* Action item:
Within the records, which lines hold the string "census"? Report each one by copying it.

(Material provided Opens)

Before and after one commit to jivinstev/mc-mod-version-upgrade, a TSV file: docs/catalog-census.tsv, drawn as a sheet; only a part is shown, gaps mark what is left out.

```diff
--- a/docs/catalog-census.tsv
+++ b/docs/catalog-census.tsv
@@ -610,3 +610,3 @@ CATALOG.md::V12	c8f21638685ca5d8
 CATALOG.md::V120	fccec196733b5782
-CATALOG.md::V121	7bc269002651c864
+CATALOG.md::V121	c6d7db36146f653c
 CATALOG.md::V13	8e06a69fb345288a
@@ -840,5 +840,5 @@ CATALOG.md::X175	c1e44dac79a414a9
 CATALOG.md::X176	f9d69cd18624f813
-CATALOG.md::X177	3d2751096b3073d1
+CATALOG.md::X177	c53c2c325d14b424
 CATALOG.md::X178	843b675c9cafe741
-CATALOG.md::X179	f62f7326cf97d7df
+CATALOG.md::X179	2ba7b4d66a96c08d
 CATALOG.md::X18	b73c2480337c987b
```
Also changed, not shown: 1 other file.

(Material provided Closes)

* Task result:
Before and after one commit to jivinstev/mc-mod-version-upgrade, a TSV file: docs/catalog-census.tsv, drawn as a sheet; only a part is shown, gaps mark what is left out.
--- a/docs/catalog-census.tsv
+++ b/docs/catalog-census.tsv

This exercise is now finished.